Radle v. Unum Life Ins. Co. of Am., No. 4:21CV1039 HEA, 2023 WL 8449084 (E.D. Mo. Dec. 6, 2023) (Judge Henry Edward Autrey). Plaintiff Michael Radle commenced this disability benefits action against Unum Life Insurance Company of America to challenge its termination of his long-term disability benefits after 24 months. Unum subsequently moved for leave to file a counterclaim against Mr. Radle to recover as overpayment the amount it paid to him while he was receiving disability benefits from the Social Security Administration. Mr. Radle moved to dismiss the counterclaim for failure to state a cause of action pursuant to Rule 12(b)(6). The court denied the motion in this decision. Mr. Radle argued that the counterclaim should be dismissed because Unum did not allege that the overpayment funds were separately identifiable or that the court could identify the funds independent of his other assets.

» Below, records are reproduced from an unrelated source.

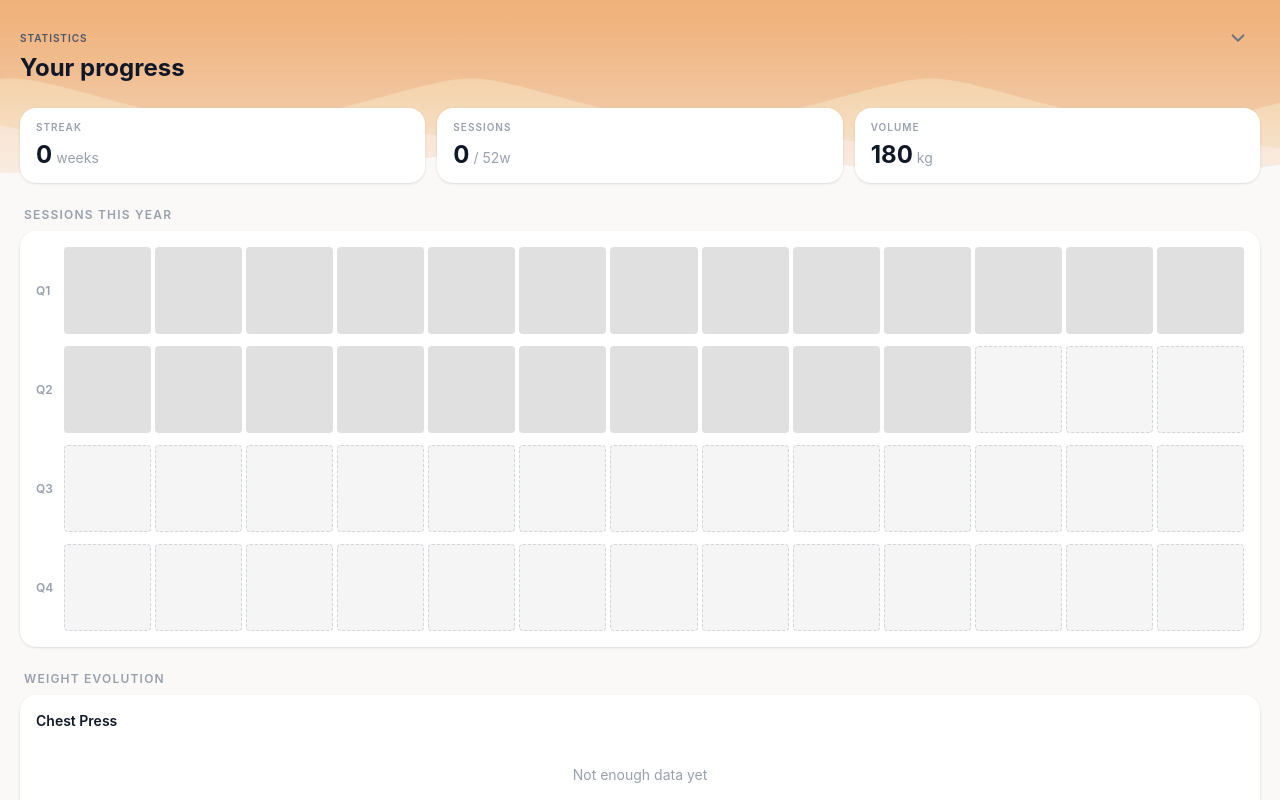
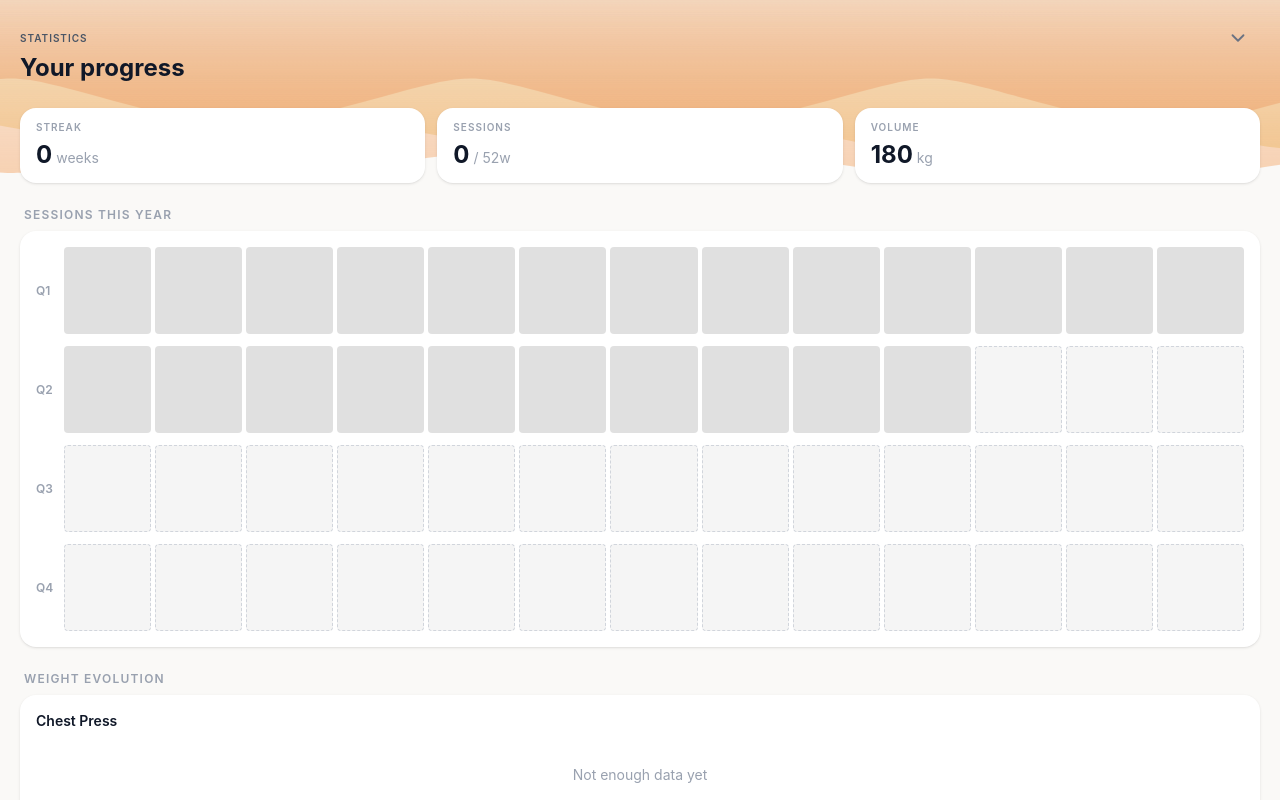
Before and after one commit to JulianBvW/GymDeck, a Vue app: page /stats in a window 1280 px wide. Built offline with nearby package versions, Linux system fonts and the light colour scheme.

Commit message:
feat: phase 7 polish wave consistency

```diff
--- a/src/components/WaveBackground.vue
+++ b/src/components/WaveBackground.vue
@@ -73,16 +73,16 @@ const paths = computed(() =>
     <svg width="100%" height="100%" style="display: block; overflow: hidden">
       <defs>
         <linearGradient :id="`wg${uid}-0`" x1="0" y1="0" x2="0" y2="1">
-          <stop offset="0%" :stop-color="COLORS[0]" stop-opacity="0.45" />
-          <stop offset="100%" :stop-color="COLORS[0]" stop-opacity="0.15" />
+          <stop offset="0%" :stop-color="COLORS[0]" :stop-opacity="props.flip ? 0.15 : 0.45" />
+          <stop offset="100%" :stop-color="COLORS[0]" :stop-opacity="props.flip ? 0.45 : 0.15" />
         </linearGradient>
         <linearGradient :id="`wg${uid}-1`" x1="0" y1="0" x2="0" y2="1">
-          <stop offset="0%" :stop-color="COLORS[1]" stop-opacity="0.45" />
-          <stop offset="100%" :stop-color="COLORS[1]" stop-opacity="0.15" />
+          <stop offset="0%" :stop-color="COLORS[1]" :stop-opacity="props.flip ? 0.15 : 0.45" />
+          <stop offset="100%" :stop-color="COLORS[1]" :stop-opacity="props.flip ? 0.45 : 0.15" />
         </linearGradient>
         <linearGradient :id="`wg${uid}-2`" x1="0" y1="0" x2="0" y2="1">
-          <stop offset="0%" :stop-color="COLORS[2]" stop-opacity="0.45" />
-          <stop offset="100%" :stop-color="COLORS[2]" stop-opacity="0.15" />
+          <stop offset="0%" :stop-color="COLORS[2]" :stop-opacity="props.flip ? 0.15 : 0.45" />
+          <stop offset="100%" :stop-color="COLORS[2]" :stop-opacity="props.flip ? 0.45 : 0.15" />
         </linearGradient>
       </defs>
 
```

The court agreed with Unum that “these grounds for dismissal are not proper at this stage of the litigation.” It held that Unum was seeking appropriate equitable relief to recover for the overpayment while Mr. Radle was concurrently receiving Social Security benefits and assuming the truth of its allegations, Unum did enough to plead a claim for equitable relief under Section 502(a)(3). Thus, the court concluded, “Plaintiff’s concerns regarding whether the funds can be identified may be raised after discovery,” and his motion to dismiss was denied.